ACTION ITEM – Every record must appear in the answer exactly as it stands.

Version comparison data:
━━━━
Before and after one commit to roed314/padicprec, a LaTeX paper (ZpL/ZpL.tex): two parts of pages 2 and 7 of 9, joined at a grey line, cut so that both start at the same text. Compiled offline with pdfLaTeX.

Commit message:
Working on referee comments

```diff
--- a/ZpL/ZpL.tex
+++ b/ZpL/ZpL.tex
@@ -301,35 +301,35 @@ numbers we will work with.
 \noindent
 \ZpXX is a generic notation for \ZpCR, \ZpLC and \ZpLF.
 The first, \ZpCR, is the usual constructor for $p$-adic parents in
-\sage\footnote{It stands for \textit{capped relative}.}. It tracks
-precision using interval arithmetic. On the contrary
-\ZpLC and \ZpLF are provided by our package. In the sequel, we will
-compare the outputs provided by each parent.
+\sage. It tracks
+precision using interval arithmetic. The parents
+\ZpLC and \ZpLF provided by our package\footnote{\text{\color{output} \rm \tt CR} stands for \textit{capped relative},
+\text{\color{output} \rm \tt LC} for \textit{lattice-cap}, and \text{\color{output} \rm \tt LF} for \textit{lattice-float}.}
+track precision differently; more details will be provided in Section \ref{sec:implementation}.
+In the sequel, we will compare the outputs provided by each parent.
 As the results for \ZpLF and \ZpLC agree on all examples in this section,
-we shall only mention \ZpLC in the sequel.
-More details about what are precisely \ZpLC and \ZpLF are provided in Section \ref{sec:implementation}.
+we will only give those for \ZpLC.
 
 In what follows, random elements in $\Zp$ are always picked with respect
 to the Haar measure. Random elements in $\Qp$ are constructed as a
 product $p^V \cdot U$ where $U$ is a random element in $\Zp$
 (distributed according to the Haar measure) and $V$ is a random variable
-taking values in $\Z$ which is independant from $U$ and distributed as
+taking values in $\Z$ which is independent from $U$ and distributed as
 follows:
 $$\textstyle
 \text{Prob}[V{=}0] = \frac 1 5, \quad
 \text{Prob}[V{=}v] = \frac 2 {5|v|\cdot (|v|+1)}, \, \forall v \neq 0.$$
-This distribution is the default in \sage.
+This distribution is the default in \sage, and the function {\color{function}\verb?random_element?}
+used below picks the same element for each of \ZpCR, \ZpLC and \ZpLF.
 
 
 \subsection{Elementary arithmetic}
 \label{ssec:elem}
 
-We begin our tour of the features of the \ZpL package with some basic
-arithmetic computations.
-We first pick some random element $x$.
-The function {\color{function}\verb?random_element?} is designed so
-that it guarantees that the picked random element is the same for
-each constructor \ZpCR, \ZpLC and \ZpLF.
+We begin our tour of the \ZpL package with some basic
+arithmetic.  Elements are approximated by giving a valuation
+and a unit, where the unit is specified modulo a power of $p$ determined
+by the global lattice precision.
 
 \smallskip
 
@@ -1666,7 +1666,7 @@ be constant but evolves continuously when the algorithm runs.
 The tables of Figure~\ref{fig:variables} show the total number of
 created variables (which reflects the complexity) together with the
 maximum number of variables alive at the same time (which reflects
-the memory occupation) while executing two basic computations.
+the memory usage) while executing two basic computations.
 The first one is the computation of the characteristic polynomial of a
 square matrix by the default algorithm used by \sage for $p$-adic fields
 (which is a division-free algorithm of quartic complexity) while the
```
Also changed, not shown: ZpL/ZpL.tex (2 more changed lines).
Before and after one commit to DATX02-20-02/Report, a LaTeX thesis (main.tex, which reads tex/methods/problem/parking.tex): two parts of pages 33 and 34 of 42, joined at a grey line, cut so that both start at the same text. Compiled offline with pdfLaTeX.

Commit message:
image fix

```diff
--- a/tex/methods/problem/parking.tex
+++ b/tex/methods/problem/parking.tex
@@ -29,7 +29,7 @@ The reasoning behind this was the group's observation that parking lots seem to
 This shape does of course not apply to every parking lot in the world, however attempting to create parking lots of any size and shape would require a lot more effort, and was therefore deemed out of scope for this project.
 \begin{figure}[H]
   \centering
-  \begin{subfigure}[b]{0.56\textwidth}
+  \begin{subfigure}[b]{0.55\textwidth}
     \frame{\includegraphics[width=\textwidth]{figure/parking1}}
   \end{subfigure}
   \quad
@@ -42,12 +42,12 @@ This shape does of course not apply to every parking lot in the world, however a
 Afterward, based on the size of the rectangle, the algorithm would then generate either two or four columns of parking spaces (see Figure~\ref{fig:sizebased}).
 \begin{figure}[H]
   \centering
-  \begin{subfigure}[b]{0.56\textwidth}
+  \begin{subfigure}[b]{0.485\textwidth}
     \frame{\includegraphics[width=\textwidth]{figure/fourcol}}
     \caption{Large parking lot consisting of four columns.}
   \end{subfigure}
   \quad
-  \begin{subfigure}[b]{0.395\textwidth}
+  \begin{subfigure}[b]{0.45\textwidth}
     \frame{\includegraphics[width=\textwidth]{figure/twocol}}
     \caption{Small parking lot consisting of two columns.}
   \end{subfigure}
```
━━━━
SOLUTION FOR THIS EXERCISE –
Before and after one commit to roed314/padicprec, a LaTeX paper (ZpL/ZpL.tex): two parts of pages 2 and 7 of 9, joined at a grey line, cut so that both start at the same text. Compiled offline with pdfLaTeX.

Commit message:
Working on referee comments

```diff
--- a/ZpL/ZpL.tex
+++ b/ZpL/ZpL.tex
@@ -301,35 +301,35 @@ numbers we will work with.
 \noindent
 \ZpXX is a generic notation for \ZpCR, \ZpLC and \ZpLF.
 The first, \ZpCR, is the usual constructor for $p$-adic parents in
-\sage\footnote{It stands for \textit{capped relative}.}. It tracks
-precision using interval arithmetic. On the contrary
-\ZpLC and \ZpLF are provided by our package. In the sequel, we will
-compare the outputs provided by each parent.
+\sage. It tracks
+precision using interval arithmetic. The parents
+\ZpLC and \ZpLF provided by our package\footnote{\text{\color{output} \rm \tt CR} stands for \textit{capped relative},
+\text{\color{output} \rm \tt LC} for \textit{lattice-cap}, and \text{\color{output} \rm \tt LF} for \textit{lattice-float}.}
+track precision differently; more details will be provided in Section \ref{sec:implementation}.
+In the sequel, we will compare the outputs provided by each parent.
 As the results for \ZpLF and \ZpLC agree on all examples in this section,
-we shall only mention \ZpLC in the sequel.
-More details about what are precisely \ZpLC and \ZpLF are provided in Section \ref{sec:implementation}.
+we will only give those for \ZpLC.
 
 In what follows, random elements in $\Zp$ are always picked with respect
 to the Haar measure. Random elements in $\Qp$ are constructed as a
 product $p^V \cdot U$ where $U$ is a random element in $\Zp$
 (distributed according to the Haar measure) and $V$ is a random variable
-taking values in $\Z$ which is independant from $U$ and distributed as
+taking values in $\Z$ which is independent from $U$ and distributed as
 follows:
 $$\textstyle
 \text{Prob}[V{=}0] = \frac 1 5, \quad
 \text{Prob}[V{=}v] = \frac 2 {5|v|\cdot (|v|+1)}, \, \forall v \neq 0.$$
-This distribution is the default in \sage.
+This distribution is the default in \sage, and the function {\color{function}\verb?random_element?}
+used below picks the same element for each of \ZpCR, \ZpLC and \ZpLF.
 
 
 \subsection{Elementary arithmetic}
 \label{ssec:elem}
 
-We begin our tour of the features of the \ZpL package with some basic
-arithmetic computations.
-We first pick some random element $x$.
-The function {\color{function}\verb?random_element?} is designed so
-that it guarantees that the picked random element is the same for
-each constructor \ZpCR, \ZpLC and \ZpLF.
+We begin our tour of the \ZpL package with some basic
+arithmetic.  Elements are approximated by giving a valuation
+and a unit, where the unit is specified modulo a power of $p$ determined
+by the global lattice precision.
 
 \smallskip
 
@@ -1666,7 +1666,7 @@ be constant but evolves continuously when the algorithm runs.
 The tables of Figure~\ref{fig:variables} show the total number of
 created variables (which reflects the complexity) together with the
 maximum number of variables alive at the same time (which reflects
-the memory occupation) while executing two basic computations.
+the memory usage) while executing two basic computations.
 The first one is the computation of the characteristic polynomial of a
 square matrix by the default algorithm used by \sage for $p$-adic fields
 (which is a division-free algorithm of quartic complexity) while the
```
Also changed, not shown: ZpL/ZpL.tex (2 more changed lines).
Before and after one commit to DATX02-20-02/Report, a LaTeX thesis (main.tex, which reads tex/methods/problem/parking.tex): two parts of pages 33 and 34 of 42, joined at a grey line, cut so that both start at the same text. Compiled offline with pdfLaTeX.

Commit message:
image fix

```diff
--- a/tex/methods/problem/parking.tex
+++ b/tex/methods/problem/parking.tex
@@ -29,7 +29,7 @@ The reasoning behind this was the group's observation that parking lots seem to
 This shape does of course not apply to every parking lot in the world, however attempting to create parking lots of any size and shape would require a lot more effort, and was therefore deemed out of scope for this project.
 \begin{figure}[H]
   \centering
-  \begin{subfigure}[b]{0.56\textwidth}
+  \begin{subfigure}[b]{0.55\textwidth}
     \frame{\includegraphics[width=\textwidth]{figure/parking1}}
   \end{subfigure}
   \quad
@@ -42,12 +42,12 @@ This shape does of course not apply to every parking lot in the world, however a
 Afterward, based on the size of the rectangle, the algorithm would then generate either two or four columns of parking spaces (see Figure~\ref{fig:sizebased}).
 \begin{figure}[H]
   \centering
-  \begin{subfigure}[b]{0.56\textwidth}
+  \begin{subfigure}[b]{0.485\textwidth}
     \frame{\includegraphics[width=\textwidth]{figure/fourcol}}
     \caption{Large parking lot consisting of four columns.}
   \end{subfigure}
   \quad
-  \begin{subfigure}[b]{0.395\textwidth}
+  \begin{subfigure}[b]{0.45\textwidth}
     \frame{\includegraphics[width=\textwidth]{figure/twocol}}
     \caption{Small parking lot consisting of two columns.}
   \end{subfigure}
```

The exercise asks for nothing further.